Read the material below and tally how many lines hold the word "xlsx", giving the number and nothing else.

[Supplied entries — start]

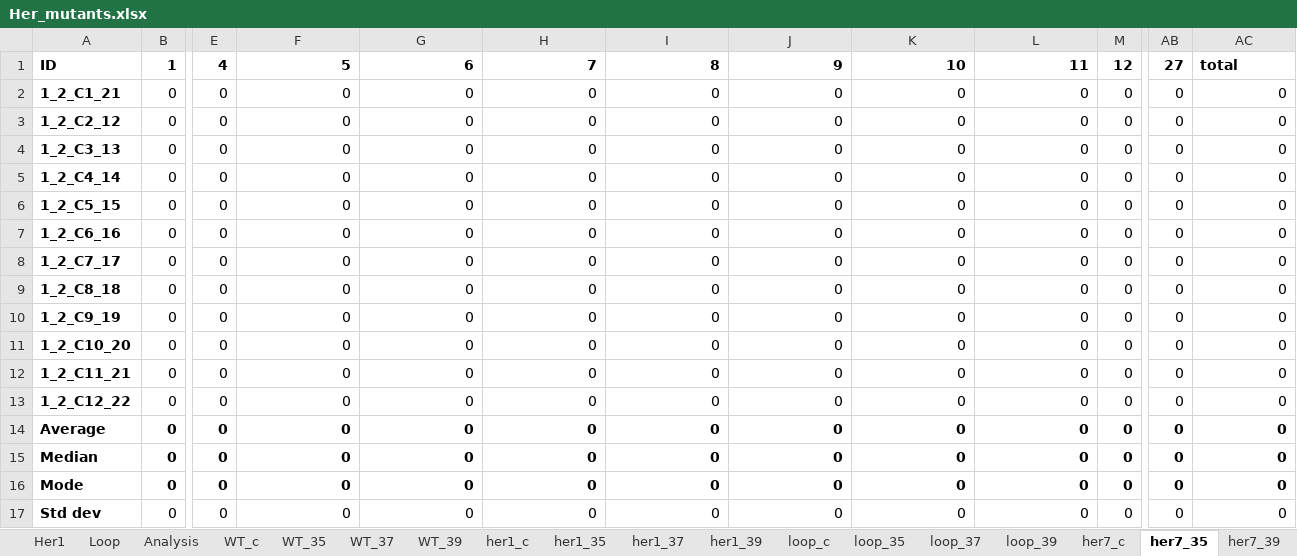
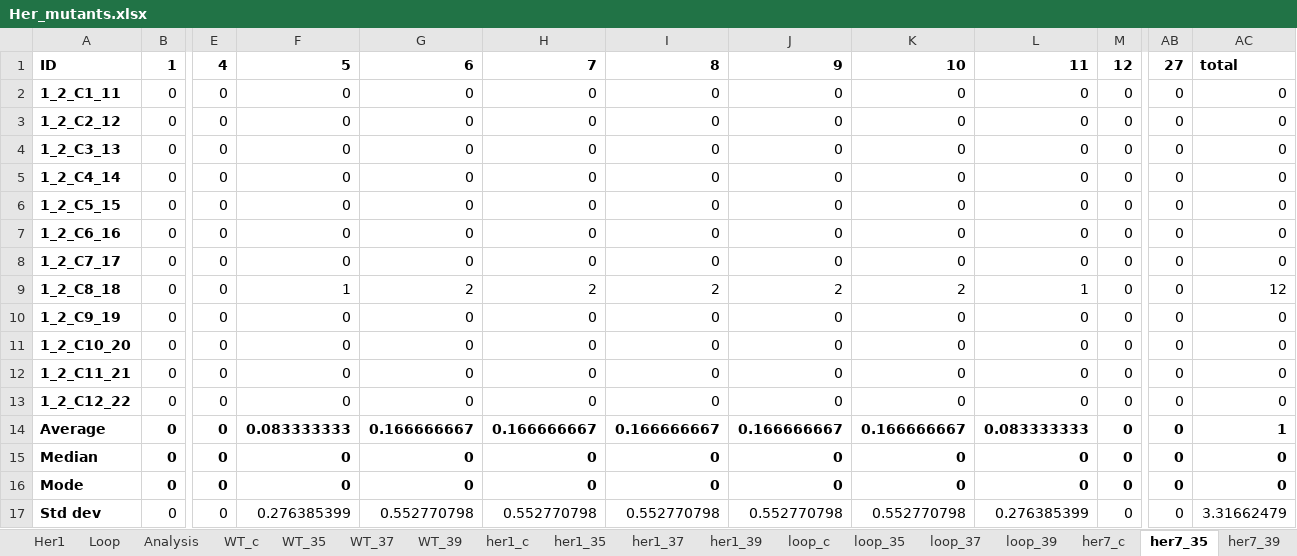
Before and after one commit to cepittet/heating_zebrafish, an Excel workbook: Her_mutants.xlsx, sheet her7_35, drawn as a sheet; only a part is shown, gaps mark what is left out; values as stored, in another font and other column widths than the file's, no borders; conditional formats not drawn; the diff names each change by its address in the sheet, - before the commit and + after, or states it on an @@ line.

```diff
--- a/Her_mutants.xlsx (sheet her7_35)
+++ b/Her_mutants.xlsx (sheet her7_35)
-A2: 1_2_C1_21
+A2: 1_2_C1_11
-F9: 0
+F9: 1
-G9: 0
+G9: 2
-H9: 0
+H9: 2
-I9: 0
+I9: 2
-J9: 0
+J9: 2
-K9: 0
+K9: 2
-L9: 0
+L9: 1
-AC9: 0
+AC9: 12
-F14: 0
+F14: 0.083333333
-G14: 0
+G14: 0.166666667
-H14: 0
+H14: 0.166666667
-I14: 0
+I14: 0.166666667
-J14: 0
+J14: 0.166666667
-K14: 0
+K14: 0.166666667
-L14: 0
+L14: 0.083333333
-AC14: 0
+AC14: 1
-F17: 0
+F17: 0.276385399
-G17: 0
+G17: 0.552770798
-H17: 0
+H17: 0.552770798
-I17: 0
+I17: 0.552770798
-J17: 0
+J17: 0.552770798
-K17: 0
+K17: 0.552770798
-L17: 0
+L17: 0.276385399
-AC17: 0
+AC17: 3.31662479
```
Also changed, not shown: sheet her7_39, sheet her1_39, sheet her1_37, sheet her1_35, sheet her7_c, formulas that keep their value, 7 other files.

[Supplied entries — finish]

Output of the task> 3